by Brandon Musick
The recent outbreak of the Ebola disease has the world in a frenzy. Although treatable, it presents a major problem for many African nations. The disease has proven difficult to manage, and some nations have allowed Ebola patients access to their more advanced medical technology. But most people know very little about the virus. So what is Ebola? According to Mayo Clinic, the Ebola virus is similar to the Marburg virus. Both cause hemorrhagic fevers, and are “illnesses marked by severe bleeding (hemorrhage), organ failure and, in many cases, death.” Symptoms include fever, severe headache, joint and muscle aches, chills, and weakness. However, over time, symptoms worsen and lead to nausea and vomiting, diarrhea, red eyes, raised rash, chest pain and cough, stomach pain, severe weight loss, bleeding and bruising, and internal bleeding. There is no known medication proven to effectively treat the virus. However, effective hospital care includes “providing fluids, maintain blood pressure, providing oxygen as needed, replacing lost blood, and treating other infections as they develop.”
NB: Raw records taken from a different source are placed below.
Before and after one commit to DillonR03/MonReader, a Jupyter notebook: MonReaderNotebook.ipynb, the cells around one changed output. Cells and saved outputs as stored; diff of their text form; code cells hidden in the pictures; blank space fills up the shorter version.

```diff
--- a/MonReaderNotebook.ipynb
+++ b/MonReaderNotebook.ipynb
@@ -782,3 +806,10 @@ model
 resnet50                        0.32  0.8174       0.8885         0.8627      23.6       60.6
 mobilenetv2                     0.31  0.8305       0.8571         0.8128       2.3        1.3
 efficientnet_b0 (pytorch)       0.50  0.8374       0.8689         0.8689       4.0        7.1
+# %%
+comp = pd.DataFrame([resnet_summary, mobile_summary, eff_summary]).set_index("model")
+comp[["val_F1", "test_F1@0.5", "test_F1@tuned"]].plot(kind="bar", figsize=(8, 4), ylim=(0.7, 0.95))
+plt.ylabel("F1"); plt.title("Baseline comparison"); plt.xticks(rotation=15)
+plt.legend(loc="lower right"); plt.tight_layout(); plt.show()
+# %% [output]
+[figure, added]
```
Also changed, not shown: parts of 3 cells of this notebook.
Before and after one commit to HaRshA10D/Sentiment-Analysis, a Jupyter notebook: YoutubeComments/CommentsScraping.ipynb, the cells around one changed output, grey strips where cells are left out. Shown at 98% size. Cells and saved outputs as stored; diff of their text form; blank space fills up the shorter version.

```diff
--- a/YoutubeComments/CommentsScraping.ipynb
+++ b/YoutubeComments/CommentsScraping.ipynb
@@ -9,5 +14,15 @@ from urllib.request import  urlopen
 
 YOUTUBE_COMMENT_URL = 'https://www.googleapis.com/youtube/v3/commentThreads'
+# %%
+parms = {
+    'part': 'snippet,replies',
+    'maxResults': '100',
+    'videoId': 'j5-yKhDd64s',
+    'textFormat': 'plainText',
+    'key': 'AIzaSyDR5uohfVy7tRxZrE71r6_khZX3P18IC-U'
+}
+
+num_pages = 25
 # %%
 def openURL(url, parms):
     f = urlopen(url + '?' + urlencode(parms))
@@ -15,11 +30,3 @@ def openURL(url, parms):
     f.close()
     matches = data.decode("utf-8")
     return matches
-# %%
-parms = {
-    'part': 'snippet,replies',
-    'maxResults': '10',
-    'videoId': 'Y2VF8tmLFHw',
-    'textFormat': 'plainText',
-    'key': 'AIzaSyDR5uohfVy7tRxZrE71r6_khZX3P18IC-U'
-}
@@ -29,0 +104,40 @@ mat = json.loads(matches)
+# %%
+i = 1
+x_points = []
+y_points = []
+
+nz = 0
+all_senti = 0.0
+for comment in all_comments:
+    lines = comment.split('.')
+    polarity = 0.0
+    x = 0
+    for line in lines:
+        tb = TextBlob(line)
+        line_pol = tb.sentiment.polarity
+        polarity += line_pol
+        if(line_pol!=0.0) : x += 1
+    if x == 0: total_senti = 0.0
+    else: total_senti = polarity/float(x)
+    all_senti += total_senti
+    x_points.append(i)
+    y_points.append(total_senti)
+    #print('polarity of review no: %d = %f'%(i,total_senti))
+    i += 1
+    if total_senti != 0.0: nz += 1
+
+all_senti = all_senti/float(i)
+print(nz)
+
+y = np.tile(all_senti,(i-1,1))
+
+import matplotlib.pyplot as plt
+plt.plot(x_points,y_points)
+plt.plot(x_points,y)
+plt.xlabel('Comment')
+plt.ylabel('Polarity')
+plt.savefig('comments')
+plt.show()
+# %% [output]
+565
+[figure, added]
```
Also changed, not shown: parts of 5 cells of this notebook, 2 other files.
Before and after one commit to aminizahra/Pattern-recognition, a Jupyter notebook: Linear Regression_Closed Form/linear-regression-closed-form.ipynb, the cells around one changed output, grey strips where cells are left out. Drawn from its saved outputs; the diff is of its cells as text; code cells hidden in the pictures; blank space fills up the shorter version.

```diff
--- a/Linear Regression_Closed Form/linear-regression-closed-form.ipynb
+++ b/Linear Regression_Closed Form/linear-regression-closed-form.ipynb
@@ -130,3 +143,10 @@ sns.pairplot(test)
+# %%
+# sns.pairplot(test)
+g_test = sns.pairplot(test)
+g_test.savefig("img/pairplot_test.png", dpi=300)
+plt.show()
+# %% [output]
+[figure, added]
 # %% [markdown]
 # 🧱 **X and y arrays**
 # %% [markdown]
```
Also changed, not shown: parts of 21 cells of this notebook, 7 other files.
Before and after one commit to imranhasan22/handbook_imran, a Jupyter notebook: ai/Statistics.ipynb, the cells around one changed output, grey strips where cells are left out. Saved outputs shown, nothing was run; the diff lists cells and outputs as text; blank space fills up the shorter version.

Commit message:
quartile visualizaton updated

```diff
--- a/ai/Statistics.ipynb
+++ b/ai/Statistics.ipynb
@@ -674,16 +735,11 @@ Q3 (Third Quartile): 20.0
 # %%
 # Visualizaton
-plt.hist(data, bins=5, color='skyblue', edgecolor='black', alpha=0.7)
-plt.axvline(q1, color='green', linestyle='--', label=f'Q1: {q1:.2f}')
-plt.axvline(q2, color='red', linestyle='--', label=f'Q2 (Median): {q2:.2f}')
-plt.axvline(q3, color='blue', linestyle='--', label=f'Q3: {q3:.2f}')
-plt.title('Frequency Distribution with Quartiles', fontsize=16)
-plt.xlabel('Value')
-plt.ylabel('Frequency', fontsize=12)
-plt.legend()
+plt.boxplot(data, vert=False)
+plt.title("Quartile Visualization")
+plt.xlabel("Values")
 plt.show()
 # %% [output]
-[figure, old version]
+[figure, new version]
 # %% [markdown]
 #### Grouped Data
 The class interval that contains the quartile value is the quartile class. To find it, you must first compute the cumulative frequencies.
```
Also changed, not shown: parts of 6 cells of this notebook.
Sounds pretty serious, and it is. However, here in the United States, we are relatively protected from an outbreak. There have only been two reported cases of the disease in the US, and both patients are medical providers, and were exposed to the disease while treating infected citizens in Liberia. And don’t worry about it traveling to the US anytime soon. The World Health Organization (WHO) reports that “the risk of transmission of Ebola virus disease during air travel is low…Ebola is not spread by breathing air from an infected person. Transmission requires direct contact with blood, secretions, organs or other bodily fluids of infected living or dead persons or animals.”
Well that’s a relief. Unless I eat infected monkey liver, it looks like I’m pretty safe. But this has become a major issue in West Africa and for thousands of people. The WHO has declared this epidemic a Public Health Emergency of International Concern. Many people are looking toward the nation of Uganda for answers. Uganda has reported small outbreaks of the disease since 1995, and may hold the answer for treating the deadly disease.